With this Newsletter I wish to recommend next year’s courses programme, which has now been flying on the website for a month. Please make a visit and see what attracts you.
In 2014 the one-day course format continues to prevail, with a sprinkling of two and three-day courses as the year gets underway. The newest one-day course is Baking for Breakfast [This course has expired. If you like it, ask me to schedule a new one] – surely attractive to those who have their house full of guests in the weekends. There is also a one-day Continental that aims for variety rather than being a junior version of the two-day Continental.
Sourdough remains popular, and is covered in the programmes of several courses. Many household bakers like to take the step up to sourdough when they consider themselves proficient at baking with conventional yeast.
Regarding fees, there are no changes. A small reduction occurs when a person opts to take Basic and Basic II, or British and British II, on consecutive days of a weekend. They will be charged the normal two-day fee (£330), rather than £350 for twice the single day fee.
Now it is time for some baker talk. When speaking generally with any class I am surprised and heartened how often the students know what I mean if I happen to mention “poolish” or “biga”. They are the French and Italian names for what we British bakers call “sponge”. Nothing to do with cake, a sponge is a pre-ferment, usually without salt, that will enhance the dough to be made many hours later with the pre-ferment as part of it. In the poolish or biga the baker encourages a level of yeast activity that will create a worthwhile body of organic acids and other by-products of the fermentation process. In their turn they will affect the dough, giving flavour, aroma, attractive structure, and better keeping qualities to the final bread.
Sponges are always fermented with factory-made yeast and thus are not to be confused with the sourdough process, in which a wild yeast culture is nurtured and stored in the “leaven”.

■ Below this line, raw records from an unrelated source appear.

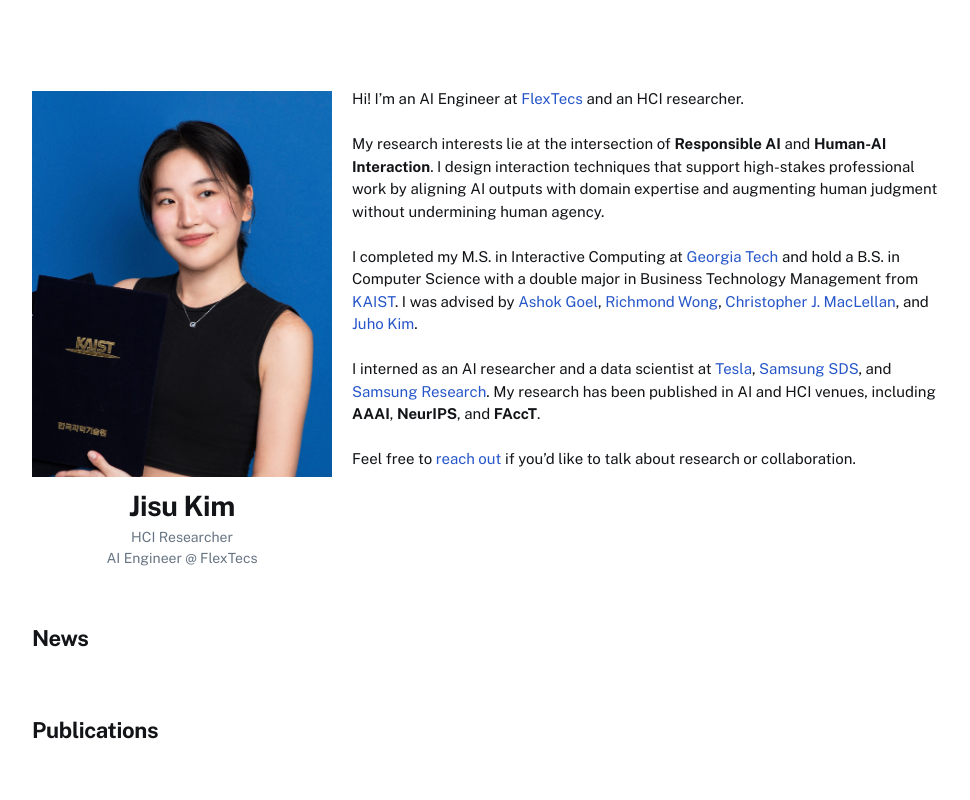
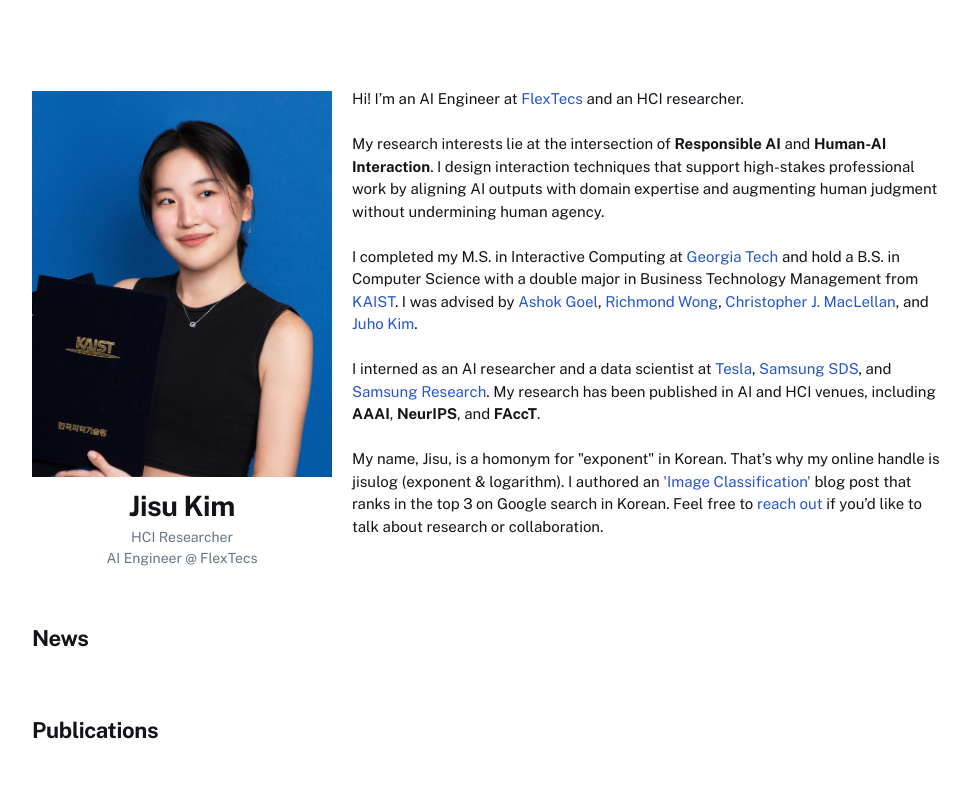
Before and after one commit to ddiddu/ddiddu.github.io, a plain HTML site: page index.html in a window 1280 px wide. Shown: the whole page, without its empty margins (144-1114 px from the left). Drawn offline with nearby package versions, Linux system fonts and the light colour scheme.

Commit message:
Update index.html

```diff
--- a/index.html
+++ b/index.html
@@ -85,6 +85,8 @@
               <a href="https://research.samsung.com/" target="_blank" class="text-[var(--primary-blue)] hover:underline">Samsung Research</a>.
               My research has been published in AI and HCI venues, including <strong class="font-bold">AAAI</strong>, <strong class="font-bold">NeurIPS</strong>, and <strong class="font-bold">FAccT</strong>.
               <br><br>
+              My name, Jisu, is a homonym for "exponent" in Korean. That’s why my online handle is jisulog (exponent & logarithm).
+              I authored an <a href="https://medium.com/ddiddu-log/이미지-인식의-정의와-주요-모델-비교-1-이미지-분류-image-classification-ae7a59bfaf65" target="_blank" class="text-[var(--primary-blue)] hover:underline">'Image Classification'</a> blog post that ranks in the top 3 on Google search in Korean.
               Feel free to <a href="https://calendly.com/jisulogkim" target="_blank" class="text-[var(--primary-blue)] hover:underline">reach out</a> if you’d like to talk about research or collaboration.
             </p>
             </div>
```
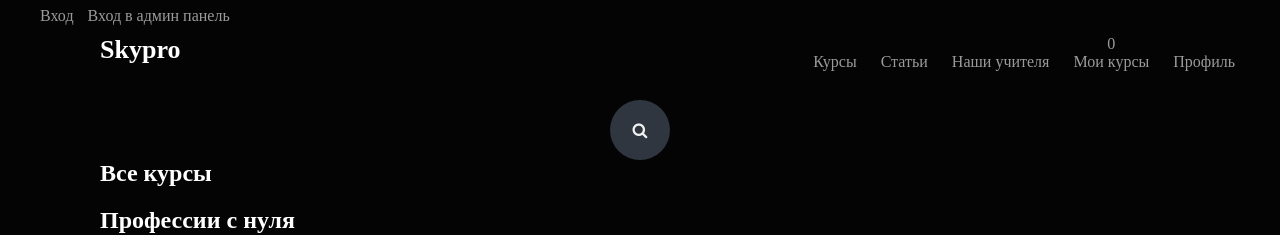
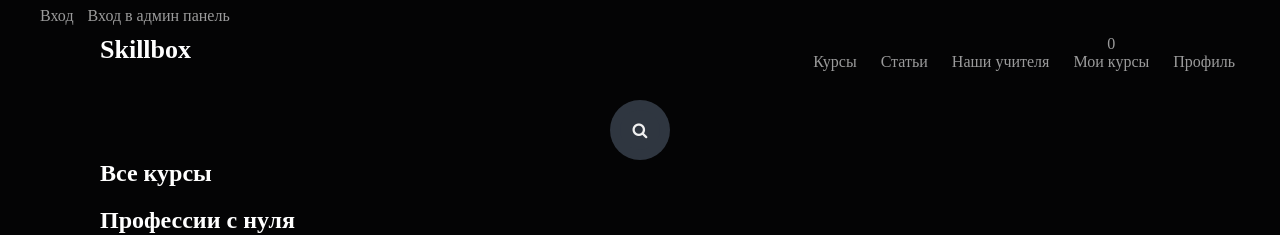
Before and after one commit to ArthurTonkih/Skillbox-project, a PHP site: page / in a window 1280 px wide. Shown: the top 235 px of the page. Run offline with PHP 8.4, Linux system fonts and the light colour scheme; data comes from the database, SQL or seed files in the repository.

Commit message:
Skillbox

```diff
--- a/admin/nav.php
+++ b/admin/nav.php
@@ -13,7 +13,7 @@
 
 	<div class="navbar">
 		<div class="container">
-			<a href="#" class="navbar-brand">Skypro</a>
+			<a href="#" class="navbar-brand">Skillbox</a>
 			<div class="navbar-wrap">
 				<ul class="navbar-menu">
 					<li><a href="index.php">Главная</a></li>
--- a/nav.php
+++ b/nav.php
@@ -38,7 +38,7 @@ if (isset($_GET['logout'])) {
 
 	<div class="navbar">
 		<div class="container">
-			<a href="#" class="navbar-brand">Skypro</a>
+			<a href="#" class="navbar-brand">Skillbox</a>
 			<div class="navbar-wrap">
 				<ul class="navbar-menu">
 					<li><a href="index.php">Курсы</a></li>
```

The British craftsman baker (who nearly became extinct in the 1960’s – ’80’s) has always been keen on sponges, choosing to make sponge as a stiff medium for traditional loaf breads. Today, however, poolish and biga seem very popular, sweeping away any loyalty to the British tradition. They are alike, and inter-changeable really, but the term “poolish” should be used when the wet, batter-like material is composed of equal amounts of flour and water. They can be yeasted to sit for anything from 3 to 16 hours to reach maturity. Maturity, or ripeness, means a bubbly surface that is still rising, not starting to sink back. For the small quantities prepared by home bakers, a long-term poolish that is designed to sit for at least 12 hours will only need a tiny blob of fresh yeast the size of a green pea, or a sprinkle of dried yeast barely an eighth of a teaspoon. These measures are suitable provided it is not left in a cold place. In bakeries, with their large quantities and steady ambient warmth, a typical poolish to sit for 12 – 16 hours will only need a miniscule amount of yeast, probably only 0.1% to its flour weight, which equates to one gram of fresh yeast to one kilo of flour. Such tiny quantities are all that is needed because after about 6 hours yeast begins to reproduce and multiply.
While engaged in writing my book I have enjoyed pursuing the rather tangled explanations for the origin of the word “poolish”. A few years ago a French born student told me that it was a dialect word for mare, female horse, which I took to be a little far from baking. I shall finish with a small excerpt from my draft for the book:
Seeking the origin of both word and method as French is misleading. As expected, the word pays tribute to the Polish bakers who first developed that type of wet sponge in the 1840’s when factory-made compressed yeast was exhilaratingly new. From there it went to Austria, where the celebrated Viennese bakers made refined white bread by the new poolish (Polish) method, and even developed special ovens with upwardly sloping floors and steam injection to create an unforgettable crust on their delicate and tasty bread. Their style was to dominate the white wheaten bread world, being known as Vienna bread. The next stop was Paris, where Vienna bread became more popular than sourdough, remaining fashionable until the 1920’s, and was lauded as the most tasty and exquisite way to make the baguette.
When the book comes out you will get some old-fashioned recipes for Vienna bread. Until then, happy baking,